Fortunately, the second half of the concert was a completely different story. Or rather, everything that Sokhiev had done in the first half to the detriment of the Mendelssohn – his austerity, brutally imposed tempo changes, and curious orchestral balances – came together in the Mahler to produce a meaningful and engaging interpretation. Mahler’s Fourth Symphony is something of a virtuoso showpiece for the conductor, with all sorts of paradoxes to resolve on the hoof  (just look at the tempo change on the first page of the score). Sokhiev appeared throughout the concert as a conductor used to getting his way by heavy coercion, by dictatorship from the podium. This score benefits from that approach, because if the composer knows the music well and knows where he is going with it (Sokhiev clearly knows both), the problematic ambiguities of tempo and form that the work throws up can be overcome.
Sokhiev is clearly very interested in the details of Mahler’s orchestration, the held horn chords, for example, that often underpin woodwind ensembles, or the way that a violin line will be given an earthy and rustic-sounding conclusion by suddenly switching to the violas before the cadence. And the Philharmonia responded well to his analytical approach, bringing out all those colourful details, and without ever exaggerating them to the point of pedantry. The woodwinds yet again showed themselves to be the crowning glory of this orchestra, presenting all manner of intricacy and detail in both their ensembles and their solos.
Soprano Anastasia Kalagina is the ideal collaborator for Sokhiev’s Mahler. Her tone is narrow but focussed, clear and with only a very slight vibrato, and she always brings the lyrics to the fore. She gave the sort of performance that combined beautifully with the detail Sokhiev was drawing from the woodwinds behind her, both she and they presenting intimate but never pale colours, shaped through deeply expressive phrasing.

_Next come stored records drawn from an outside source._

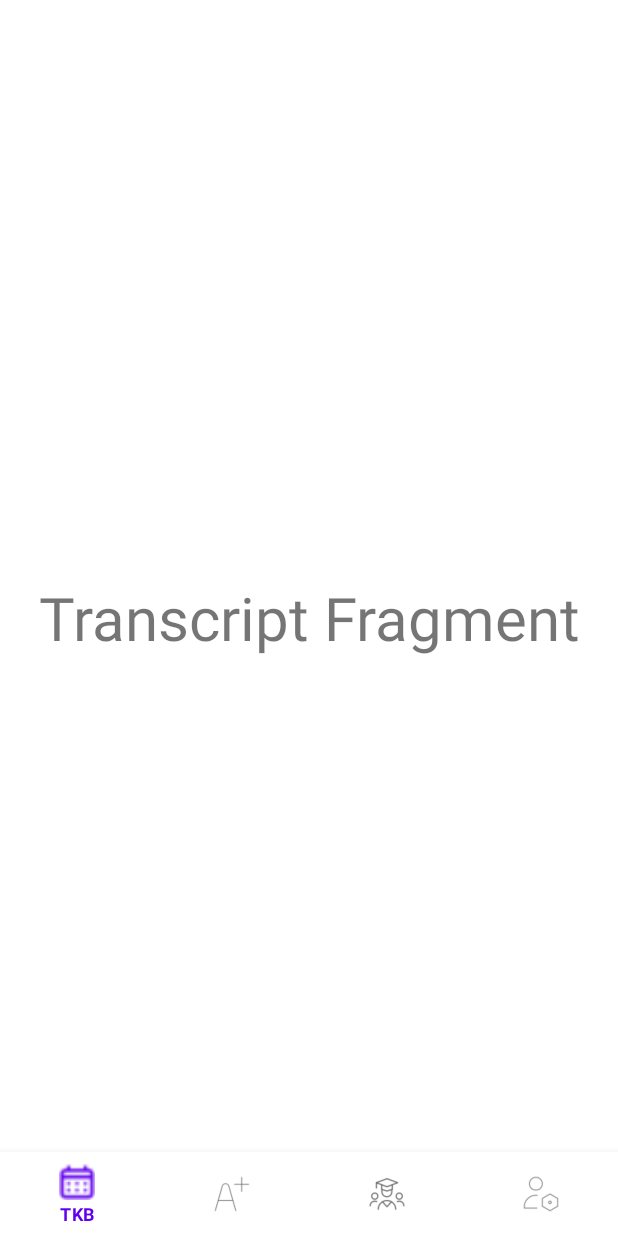
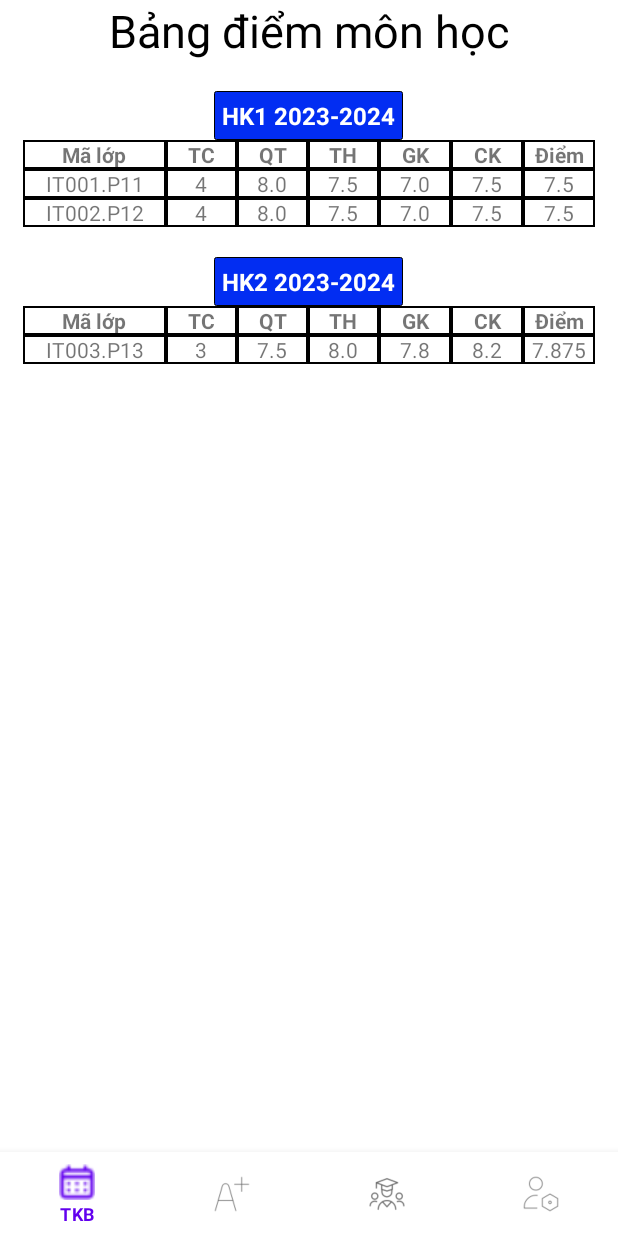
Before and after one commit to VuBaTai2004/ChillTime, an Android app: the fragment StudentTranscriptFragment placed in its activity, on a phone screen of 412 x 824 dp. Run offline under Robolectric (Android 15) with nearby library versions, the light colour scheme and no system bars.

Commit message:
Update Student Transcript view

```diff
--- /dev/null
+++ b/app/src/main/java/com/example/chilltime/SemesterTranscriptAdapter.java
@@ -0,0 +1,55 @@
+package com.example.chilltime;
+
+import android.view.LayoutInflater;
+import android.view.View;
+import android.view.ViewGroup;
+import android.widget.TextView;
+
+import androidx.annotation.NonNull;
+import androidx.recyclerview.widget.LinearLayoutManager;
+import androidx.recyclerview.widget.RecyclerView;
+
+import java.util.List;
+
+public class SemesterTranscriptAdapter extends RecyclerView.Adapter<SemesterTranscriptAdapter.ViewHolder> {
+    private List<List<StudentTranscript>> semesters;
+
+    public SemesterTranscriptAdapter(List<List<StudentTranscript>> semesters) {
+        this.semesters = semesters;
+    }
+
+    @NonNull
+    @Override
+    public ViewHolder onCreateViewHolder(@NonNull ViewGroup parent, int viewType) {
+        View view = LayoutInflater.from(parent.getContext())
+                .inflate(R.layout.fragment_student_transcript_title, parent, false);
+        return new ViewHolder(view);
+    }
+
+    @Override
+    public void onBindViewHolder(@NonNull ViewHolder holder, int position) {
+        List<StudentTranscript> semester = semesters.get(position);
+        StudentTranscriptAdapter studentTranscriptAdapter = new StudentTranscriptAdapter(semester);
+        holder.rvStudentTranscript.setLayoutManager(new LinearLayoutManager(holder.itemView.getContext()));
+        holder.rvStudentTranscript.setAdapter(studentTranscriptAdapter);
+
+        // Cập nhật tên học kỳ
+        holder.tvStudentSemester.setText(semester.get(0).getSemester());
+    }
+
+    @Override
+    public int getItemCount() {
+        return semesters.size();
+    }
+
+    public static class ViewHolder extends RecyclerView.ViewHolder {
+        TextView tvStudentSemester;
+        RecyclerView rvStudentTranscript;
+
+        public ViewHolder(View itemView) {
+            super(itemView);
+            tvStudentSemester = itemView.findViewById(R.id.tv_student_semester);
+            rvStudentTranscript = itemView.findViewById(R.id.rv_table_grade);
+        }
+    }
+}
--- /dev/null
+++ b/app/src/main/java/com/example/chilltime/StudentTranscript.java
@@ -0,0 +1,115 @@
+package com.example.chilltime;
+
+public class StudentTranscript {
+
+    private String studentId;
+    private String semester;;
+    private String classId;
+    private int credit;
+    private float progressGrade;
+    private float practiceGrade;
+    private float midtermGrade;
+    private float termGrade;
+    private float finalGrade;
+
+    public StudentTranscript(String studentId, String semester, String classId, int credit, float progressGrade, float practiceGrade, float midtermGrade, float termGrade, float finalGrade) {
+        this.studentId = studentId;
+        this.semester = semester;
+        this.classId = classId;
+        this.credit = credit;
+        this.progressGrade = progressGrade;
+        this.practiceGrade = practiceGrade;
+        this.midtermGrade = midtermGrade;
+        this.termGrade = termGrade;
+        this.finalGrade = finalGrade;
+    }
+
+    public StudentTranscript(String studentId, String semester, String classId, int credit, float progressGrade, float practiceGrade, float midtermGrade, float termGrade) {
+        this.studentId = studentId;
+        this.semester = semester;
+        this.classId = classId;
+        this.credit = credit;
+        this.progressGrade = progressGrade;
+        this.practiceGrade = practiceGrade;
+        this.midtermGrade = midtermGrade;
+        this.termGrade = termGrade;
+        this.finalGrade = calculateFinalGrade();
+    }
+
+    public String getStudentId(){
+        return studentId;
+    }
+
+    public void setStudentId(String studentId){
+        this.studentId=studentId;
+    }
+
+    public String getSemester() {
+        return semester;
+    }
+
+    public void setSemester(String semester) {
+        this.semester = semester;
+    }
+
+    public String getClassId() {
+        return classId;
+    }
+
+    public void setClassId(String classId) {
+        this.classId = classId;
+    }
+
+    public int getCredit() {
+        return credit;
+    }
+
+    public void setCredit(int credit) {
+        this.credit = credit;
+    }
+
+    public float getProgressGrade() {
+        return progressGrade;
+    }
+
+    public void setProgressGrade(float progressGrade) {
+        this.progressGrade = progressGrade;
+    }
+
+    public float getPracticeGrade() {
+        return practiceGrade;
+    }
+
+    public void setPracticeGrade(float praticeGrade) {
+        this.practiceGrade = praticeGrade;
+    }
+
+    public float getMidtermGrade() {
+        return midtermGrade;
+    }
+
+    public void setMidtermGrade(float midtermGrade) {
+        this.midtermGrade = midtermGrade;
+    }
+
+    public float getTermGrade() {
+        return termGrade;
+    }
+
+    public void setTermGrade(float termGrade) {
+        this.termGrade = termGrade;
+    }
+
+    public float getFinalGrade() {
+        return finalGrade;
+    }
+
+    public void setFinalGrade(float finalGrade) {
+        this.finalGrade = finalGrade;
+    }
+
+    public float calculateFinalGrade() {
+        return (progressGrade + practiceGrade + midtermGrade + termGrade) / 4;
+    }
+
+}
--- /dev/null
+++ b/app/src/main/java/com/example/chilltime/StudentTranscriptAdapter.java
@@ -0,0 +1,61 @@
+package com.example.chilltime;
+
+import android.view.LayoutInflater;
+import android.view.View;
+import android.view.ViewGroup;
+import android.widget.TextView;
+
+
+import androidx.annotation.NonNull;
+import androidx.recyclerview.widget.RecyclerView;
+
+import java.lang.reflect.Type;
+import java.util.List;
+
+public class StudentTranscriptAdapter extends RecyclerView.Adapter<StudentTranscriptAdapter.ViewHolder> {
+    private List<StudentTranscript> studentTranscripts;
+
+    public StudentTranscriptAdapter(List<StudentTranscript> studentTranscripts){
+        this.studentTranscripts=studentTranscripts;
+    }
+
+    @NonNull
+    @Override
+    public ViewHolder onCreateViewHolder(@NonNull ViewGroup parent, int viewType){
+        View view = LayoutInflater.from(parent.getContext())
+                .inflate(R.layout.fragment_student_transcript_table, parent, false);
+        return new ViewHolder(view);
+    }
+
+    @Override
+    public void onBindViewHolder(@NonNull ViewHolder holder, int position){
+        StudentTranscript studentTranscript = studentTranscripts.get(position);
+        holder.classId.setText(studentTranscript.getClassId());
+        holder.credit.setText(String.valueOf(studentTranscript.getCredit()));
+        holder.progressGrade.setText(String.valueOf(studentTranscript.getProgressGrade()));
+        holder.praticeGrade.setText(String.valueOf(studentTranscript.getPracticeGrade()));
+        holder.midtermGrade.setText(String.valueOf(studentTranscript.getMidtermGrade()));
+        holder.termGrade.setText(String.valueOf(studentTranscript.getTermGrade()));
+        holder.finalGrade.setText(String.valueOf(studentTranscript.getFinalGrade()));
+    }
+
+    public int getItemCount() {
+        return studentTranscripts.size();
+    }
+
+    public static class ViewHolder extends RecyclerView.ViewHolder {
+        TextView classId, credit, progressGrade, praticeGrade, midtermGrade, termGrade, finalGrade;
+
+        public ViewHolder(View itemView) {
+            super(itemView);
+            classId = itemView.findViewById(R.id.tv_class_id);
+            credit = itemView.findViewById(R.id.tv_credit);
+            progressGrade = itemView.findViewById(R.id.tv_progress_grade);
+            praticeGrade = itemView.findViewById(R.id.tv_practice_grade);
+            midtermGrade = itemView.findViewById(R.id.tv_midterm_grade);
+            termGrade = itemView.findViewById(R.id.tv_term_grade);
+            finalGrade = itemView.findViewById(R.id.tv_final_grade);
+        }
+    }
+
+}
--- a/app/src/main/java/com/example/chilltime/StudentTranscriptFragment.java
+++ b/app/src/main/java/com/example/chilltime/StudentTranscriptFragment.java
@@ -3,16 +3,48 @@ package com.example.chilltime;
 import android.os.Bundle;
 
 import androidx.fragment.app.Fragment;
+import androidx.recyclerview.widget.LinearLayoutManager;
+import androidx.recyclerview.widget.RecyclerView;
 
+import android.util.Log;
 import android.view.LayoutInflater;
 import android.view.View;
 import android.view.ViewGroup;
+import android.widget.Toast;
+
+import java.util.ArrayList;
+import java.util.List;
 
 public class StudentTranscriptFragment extends Fragment {
     @Override
-    public View onCreateView(LayoutInflater inflater, ViewGroup container,
-                             Bundle savedInstanceState) {
-        // Inflate the layout for this fragment
-        return inflater.inflate(R.layout.fragment_student_transcript, container, false);
+    public View onCreateView(LayoutInflater inflater, ViewGroup container, Bundle savedInstanceState) {
+        View view = inflater.inflate(R.layout.fragment_student_transcript, container, false);
+
+        RecyclerView recyclerView = view.findViewById(R.id.rv_student_transcript);
+        recyclerView.setLayoutManager(new LinearLayoutManager(getContext()));
+
+        List<List<StudentTranscript>> allSemesters = getAllSemestersTranscript();
+        SemesterTranscriptAdapter adapter = new SemesterTranscriptAdapter(allSemesters);
+        recyclerView.setAdapter(adapter);
+
+        return view;
+    }
+
+    private List<List<StudentTranscript>> getAllSemestersTranscript(){
+        List<List<StudentTranscript>> semesters = new ArrayList<>();
+
+        // Ví dụ: Học kỳ 1 năm học 2023-2024
+        List<StudentTranscript> semester1 = new ArrayList<>();
+        semester1.add(new StudentTranscript("IDSV1", "HK1 2023-2024", "IT001.P11", 4, 8.0f, 7.5f, 7.0f, 7.5f));
+        semester1.add(new StudentTranscript("IDSV1", "HK1 2023-2024", "IT002.P12", 4, 8.0f, 7.5f, 7.0f, 7.5f));
+
+        // Học kỳ 2 năm học 2023-2024
+        List<StudentTranscript> semester2 = new ArrayList<>();
+        semester2.add(new StudentTranscript("IDSV1", "HK2 2023-2024", "IT003.P13", 3, 7.5f, 8.0f, 7.8f, 8.2f));
+
+        semesters.add(semester1);
+        semesters.add(semester2);
+
+        return semesters;
     }
 }
--- a/app/src/main/res/layout/fragment_student_transcript.xml
+++ b/app/src/main/res/layout/fragment_student_transcript.xml
@@ -3,13 +3,40 @@
     xmlns:tools="http://schemas.android.com/tools"
     android:layout_width="match_parent"
     android:layout_height="match_parent"
-    tools:context=".StudentTranscriptFragment">
+    xmlns:app="http://schemas.android.com/apk/res-auto"
+    tools:context=".TeacherTranscriptFragment">
 
     <!-- TODO: Update blank fragment layout -->
-    <TextView
+    <androidx.constraintlayout.widget.ConstraintLayout
         android:layout_width="match_parent"
-        android:layout_height="match_parent"
-        android:text="Transcript Fragment"
-        android:textSize="40sp"
-        android:gravity="center"/>
+        android:layout_height="match_parent">
+        <TextView
+            android:id="@+id/tv_student_transcript"
+            app:layout_constraintTop_toTopOf="parent"
+            android:layout_width="match_parent"
+            android:layout_height="wrap_content"
+            android:text="Bảng điểm môn học"
+            android:textSize="30dp"
+            android:textColor="@color/black"
+            android:gravity="center_horizontal"/>
+
+        <LinearLayout
+            app:layout_constraintTop_toBottomOf="@id/tv_student_transcript"
+            android:layout_width="match_parent"
+            android:layout_height="wrap_content"
+            android:layout_marginTop="20dp"
+            android:layout_marginStart="15dp"
+            android:layout_marginEnd="15dp"
+            android:orientation="vertical">
+
+
+            <androidx.recyclerview.widget.RecyclerView
+                android:id="@+id/rv_student_transcript"
+                android:layout_width="match_parent"
+                android:layout_height="0dp"
+                android:layout_weight="1"/>
+
+        </LinearLayout>
+
+    </androidx.constraintlayout.widget.ConstraintLayout>
 </FrameLayout>
--- /dev/null
+++ b/app/src/main/res/layout/fragment_student_transcript_table.xml
@@ -0,0 +1,24 @@
+<?xml version="1.0" encoding="utf-8"?>
+<LinearLayout
+    xmlns:android="http://schemas.android.com/apk/res/android"
+    android:layout_width="match_parent"
+    android:layout_height="wrap_content"
+    android:orientation="vertical">
+
+    <TableLayout
+        android:id="@+id/table_student_transcript"
+        android:layout_width="match_parent"
+        android:layout_height="wrap_content"
+        android:stretchColumns="*">
+
+        <TableRow>
+            <TextView android:id="@+id/tv_class_id" style="@style/TableItemStyle" android:layout_width="0dp" android:layout_weight="2" android:layout_height="match_parent"/>
+            <TextView android:id="@+id/tv_credit" style="@style/TableItemStyle" android:layout_width="0dp" android:layout_weight="1" android:layout_height="match_parent"/>
+            <TextView android:id="@+id/tv_progress_grade" style="@style/TableItemStyle" android:layout_width="0dp" android:layout_weight="1" android:layout_height="match_parent"/>
+            <TextView android:id="@+id/tv_practice_grade" style="@style/TableItemStyle" android:layout_width="0dp" android:layout_weight="1" android:layout_height="match_parent"/>
+            <TextView android:id="@+id/tv_midterm_grade" style="@style/TableItemStyle" android:layout_width="0dp" android:layout_weight="1" android:layout_height="match_parent"/>
+            <TextView android:id="@+id/tv_term_grade" style="@style/TableItemStyle" android:layout_width="0dp" android:layout_weight="1" android:layout_height="match_parent"/>
+            <TextView android:id="@+id/tv_final_grade" style="@style/TableItemStyle" android:layout_width="0dp" android:layout_weight="1" android:layout_height="match_parent"/>
+            </TableRow>
+    </TableLayout>
+</LinearLayout>
--- /dev/null
+++ b/app/src/main/res/layout/fragment_student_transcript_title.xml
@@ -0,0 +1,80 @@
+<?xml version="1.0" encoding="utf-8"?>
+<LinearLayout
+    xmlns:android="http://schemas.android.com/apk/res/android"
+    android:layout_width="match_parent"
+    android:layout_height="wrap_content"
+    android:orientation="vertical">
+
+    <TextView
+        android:id="@+id/tv_student_semester"
+        android:layout_width="wrap_content"
+        android:layout_height="wrap_content"
+        android:textStyle="bold"
+        android:textSize="16sp"
+        android:gravity="center_horizontal"
+        android:padding="5dp"
+        android:layout_gravity="center_horizontal"
+        android:background="@drawable/border_black_bg_blue"
+        android:textColor="@color/white"/>
+
+    <TableLayout
+        android:id="@+id/table_student_transcript"
+        android:layout_width="match_parent"
+        android:layout_height="wrap_content"
+        android:stretchColumns="*">
+
+        <TableRow>
+            <TextView
+                android:text="Mã lớp"
+                style="@style/TableHeaderStyle"
+                android:layout_width="0dp"
+                android:layout_height="match_parent"
+                android:layout_weight="2"/>
+            <TextView
+                android:text="TC"
+                style="@style/TableHeaderStyle"
+                android:layout_width="0dp"
+                android:layout_weight="1"
+                android:layout_height="match_parent"/>
+            <TextView
+                android:text="QT"
+                style="@style/TableHeaderStyle"
+                android:layout_width="0dp"
+                android:layout_weight="1"
+                android:layout_height="match_parent"/>
+            <TextView
+                android:text="TH"
+                style="@style/TableHeaderStyle"
+                android:layout_width="0dp"
+                android:layout_weight="1"
+                android:layout_height="match_parent"/>
+            <TextView
+                android:text="GK"
+                style="@style/TableHeaderStyle"
+                android:layout_width="0dp"
+                android:layout_weight="1"
+                android:layout_height="match_parent"/>
+            <TextView
+                android:text="CK"
+                style="@style/TableHeaderStyle"
+                android:layout_width="0dp"
+                android:layout_weight="1"
+                android:layout_height="match_parent"/>
+            <TextView
+                android:text="Điểm"
+                style="@style/TableHeaderStyle"
+                android:layout_width="0dp"
+                android:layout_weight="1"
+                android:layout_height="match_parent"/>
+        </TableRow>
+
+    </TableLayout>
+
+    <androidx.recyclerview.widget.RecyclerView
+        android:id="@+id/rv_table_grade"
+        android:layout_width="match_parent"
+        android:layout_height="0dp"
+        android:layout_weight="1"
+        android:layout_marginBottom="20dp"/>
+
+</LinearLayout>
--- a/app/src/main/res/layout/fragment_teacher_transcript.xml
+++ b/app/src/main/res/layout/fragment_teacher_transcript.xml
@@ -3,6 +3,7 @@
     xmlns:tools="http://schemas.android.com/tools"
     android:layout_width="match_parent"
     android:layout_height="match_parent"
+    xmlns:app="http://schemas.android.com/apk/res-auto"
     tools:context=".TeacherTranscriptFragment">
 
     <!-- TODO: Update blank fragment layout -->
--- a/app/src/main/res/values/colors.xml
+++ b/app/src/main/res/values/colors.xml
@@ -9,4 +9,5 @@
     <color name="purple">#A002EB</color>
     <color name="orange">#ED5509</color>
     <color name="cyan">#09EDCF</color>
+    <color name="light_gray">#B1AEAE</color>
 </resources>
--- /dev/null
+++ b/app/src/main/res/values/styles.xml
@@ -0,0 +1,17 @@
+<?xml version="1.0" encoding="utf-8"?>
+<resources>
+    <style name="TableHeaderStyle">
+        <item name="android:layout_width">wrap_content</item>
+        <item name="android:layout_height">wrap_content</item>
+        <item name="android:background">@drawable/border_1dp</item>
+        <item name="android:textStyle">bold</item>
+        <item name="android:gravity">center</item>
+    </style>
+
+    <style name="TableItemStyle">
+        <item name="android:layout_width">wrap_content</item>
+        <item name="android:layout_height">wrap_content</item>
+        <item name="android:gravity">center</item>
+        <item name="android:background">@drawable/border_1dp</item>
+    </style>
+</resources>
```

This still wasn’t an ideal performance though, and although they were not as evident, some of Sokhiev’s flaws in the Mendelssohn carried over into the Mahler. His tempos were often stiff (something Mahler himself considered fatal to performances of his music) and the orchestra often seemed to be hectored into compliance through emphatic cues and an unyielding baton technique. Also, Sokhiev had the same communication problems with Kalagina that he had previously had with Mullova, a reluctance to follow her phrasing and a reluctance to give her the space she needed to perform as a soloist. But in this work it is the conductor’s vision that matters, and Sokhiev clearly has one; an understanding of the symphony’s curious proportions and of the story that Mahler is trying to tell. With just a little more empathy for his colleagues, Sokhiev could have given a truly great performance of the score this evening, but even while jealously clutching the reins of power, he still produced a very fine one.